Mobility is a word thrown around frequently that can, quite frankly, be very confusing to patients, athletes, coaches and health professionals. Mobility, simply put, is a person’s ability to move through a range. Many things can influence mobility; poor muscle length, nerve tension, joint capsule tightness, or poor motor control.  A warm-up is a set of exercises and drills to prep your body for a workout, to ensure optimal output and performance, not to address potential mobility problems. Mobility work is an absolute must to make sure our bodies are moving optimally, but I would encourage mobility work to be added as a supplement to your workouts and warm-ups, not as the main source of warming you up. Here is more information on the enigma of what we call mobility.


Just using simple context clues, the name itself implies we should literally be WARM prior to beginning our exercise for the day. A good, effective warm-up should result in raising our body temperature 1-2 degrees.  This rise in temperature means an increase in blood flow, increase in muscle extensibility (ability to move and stretch) and better central nervous system conduction.  Quick and dirty ways to accomplish this are aerobic drills (jogging, rowing, biking, jump rope).  Don’t have enough time? I would even encourage people to “8 Mile it” and wear a hoodie while you crank up the heat in your car as your drive to the gym. Weird. But can be helpful when needed.


Over the past 10 years, dynamic warm-ups have become “best practice” for athletes as they prep for exercise or sport. Dynamic, or a moving stretch, encourages athletes to move their joints and muscles through ranges as opposed to holding static poses to stretch their muscles. Examples of dynamic movements include high knees, butt kicks, leg swings, air squats, arm circles… really, any movement that allows muscles to be lengthened and shortened. I always teach people to start small and increase range, speed, and power in each movement with each rep.

Studies show that there is actually a small dip in strength immediately following low load, long duration (static) stretches. So only focusing on static holds right before a workout, especially lifting can be potentially harmful and absolutely not beneficial.


I try to have a conversation with each and every one of my patients about their goals before starting treatment. If you want to walk, what do you think we will do? Walk. If you want to run, we will run. If you want to jump higher, we will practice jumping.  The same thought process needs to go for your warm up. If you are planning to squat during your work out, you would be doing yourself a disservice by spending your time only stretching your lats and riding a bike prior to starting your sets.

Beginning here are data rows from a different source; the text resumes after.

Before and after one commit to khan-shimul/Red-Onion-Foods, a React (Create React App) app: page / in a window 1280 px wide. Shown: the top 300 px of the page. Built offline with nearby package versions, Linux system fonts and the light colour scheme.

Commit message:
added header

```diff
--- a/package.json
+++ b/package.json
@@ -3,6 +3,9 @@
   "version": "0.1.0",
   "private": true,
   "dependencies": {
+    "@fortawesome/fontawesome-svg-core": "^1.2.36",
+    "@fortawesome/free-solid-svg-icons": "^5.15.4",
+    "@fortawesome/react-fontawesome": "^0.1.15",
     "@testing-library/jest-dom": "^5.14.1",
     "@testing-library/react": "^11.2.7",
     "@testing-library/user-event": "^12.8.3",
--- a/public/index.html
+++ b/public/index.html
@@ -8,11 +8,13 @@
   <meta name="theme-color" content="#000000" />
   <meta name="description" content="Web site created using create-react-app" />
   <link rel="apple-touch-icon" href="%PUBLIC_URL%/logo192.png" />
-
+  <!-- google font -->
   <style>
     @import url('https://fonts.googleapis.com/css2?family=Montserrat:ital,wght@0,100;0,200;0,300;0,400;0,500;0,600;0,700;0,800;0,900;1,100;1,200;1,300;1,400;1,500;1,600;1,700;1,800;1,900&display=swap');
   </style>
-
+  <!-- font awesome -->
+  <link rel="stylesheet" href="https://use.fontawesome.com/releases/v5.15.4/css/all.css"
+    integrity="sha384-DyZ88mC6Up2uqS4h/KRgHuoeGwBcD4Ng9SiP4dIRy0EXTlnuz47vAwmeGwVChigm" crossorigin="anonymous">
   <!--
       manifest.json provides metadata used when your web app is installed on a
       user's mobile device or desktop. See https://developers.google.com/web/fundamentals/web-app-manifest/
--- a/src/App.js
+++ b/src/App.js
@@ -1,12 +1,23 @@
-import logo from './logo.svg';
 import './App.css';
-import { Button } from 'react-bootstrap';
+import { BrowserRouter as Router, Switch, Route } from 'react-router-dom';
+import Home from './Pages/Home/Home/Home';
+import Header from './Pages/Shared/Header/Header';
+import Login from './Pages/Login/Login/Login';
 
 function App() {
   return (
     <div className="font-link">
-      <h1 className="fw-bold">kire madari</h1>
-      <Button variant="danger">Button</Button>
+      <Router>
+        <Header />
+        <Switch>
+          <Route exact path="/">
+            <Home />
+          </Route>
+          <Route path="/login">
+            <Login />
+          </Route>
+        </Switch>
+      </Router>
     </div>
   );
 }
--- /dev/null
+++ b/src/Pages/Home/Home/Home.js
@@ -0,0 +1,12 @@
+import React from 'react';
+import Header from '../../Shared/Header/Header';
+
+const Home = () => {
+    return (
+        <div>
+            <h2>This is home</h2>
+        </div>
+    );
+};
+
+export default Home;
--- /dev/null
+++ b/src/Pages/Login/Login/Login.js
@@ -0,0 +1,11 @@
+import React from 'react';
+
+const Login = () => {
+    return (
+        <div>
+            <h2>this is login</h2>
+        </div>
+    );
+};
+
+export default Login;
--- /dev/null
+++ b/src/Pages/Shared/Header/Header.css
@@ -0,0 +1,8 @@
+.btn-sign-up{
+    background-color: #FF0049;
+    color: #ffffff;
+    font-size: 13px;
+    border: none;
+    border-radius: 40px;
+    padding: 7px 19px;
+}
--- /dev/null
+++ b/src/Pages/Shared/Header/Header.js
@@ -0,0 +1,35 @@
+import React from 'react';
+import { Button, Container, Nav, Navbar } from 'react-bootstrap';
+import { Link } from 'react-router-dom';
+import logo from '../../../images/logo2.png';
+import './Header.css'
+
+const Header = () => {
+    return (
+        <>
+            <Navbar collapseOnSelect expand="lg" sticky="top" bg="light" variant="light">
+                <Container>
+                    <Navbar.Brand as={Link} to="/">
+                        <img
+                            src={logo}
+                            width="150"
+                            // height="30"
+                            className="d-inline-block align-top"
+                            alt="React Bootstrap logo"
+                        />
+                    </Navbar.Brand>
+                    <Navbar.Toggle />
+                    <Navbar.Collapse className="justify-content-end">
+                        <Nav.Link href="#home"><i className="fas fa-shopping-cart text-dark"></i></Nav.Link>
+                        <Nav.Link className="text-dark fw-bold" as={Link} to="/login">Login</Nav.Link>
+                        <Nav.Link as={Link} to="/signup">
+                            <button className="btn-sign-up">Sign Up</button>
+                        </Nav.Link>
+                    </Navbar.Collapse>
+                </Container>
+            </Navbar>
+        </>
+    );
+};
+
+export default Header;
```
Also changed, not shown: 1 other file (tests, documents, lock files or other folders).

After your heart rate is elevated and you’re warm, make sure you specifically target the joints and muscles that you will use specifically for your workout.

All in all, as you warm-up before your next exercise session, focus on task-specific and efficient drills. Studies are showing warming up properly can be accomplished quickly if you are good stewards of your time and thoughtful in your movements. I think a warm-up can be accomplished in 8-10 minutes consisting of 3-4 movements if done well.

Here is an example of my go-to warm-up for any squatting or lower extremity dominate work out! (Sped up x1.5)


There is no perfect warm-up, nor one right answer. I do think there is good, better, best as you prepare for your workouts. So don’t be a hoodlum. Be an athlete. Spend some time being intentional about your warm-ups and I bet you will see less injury and better performance in your workouts.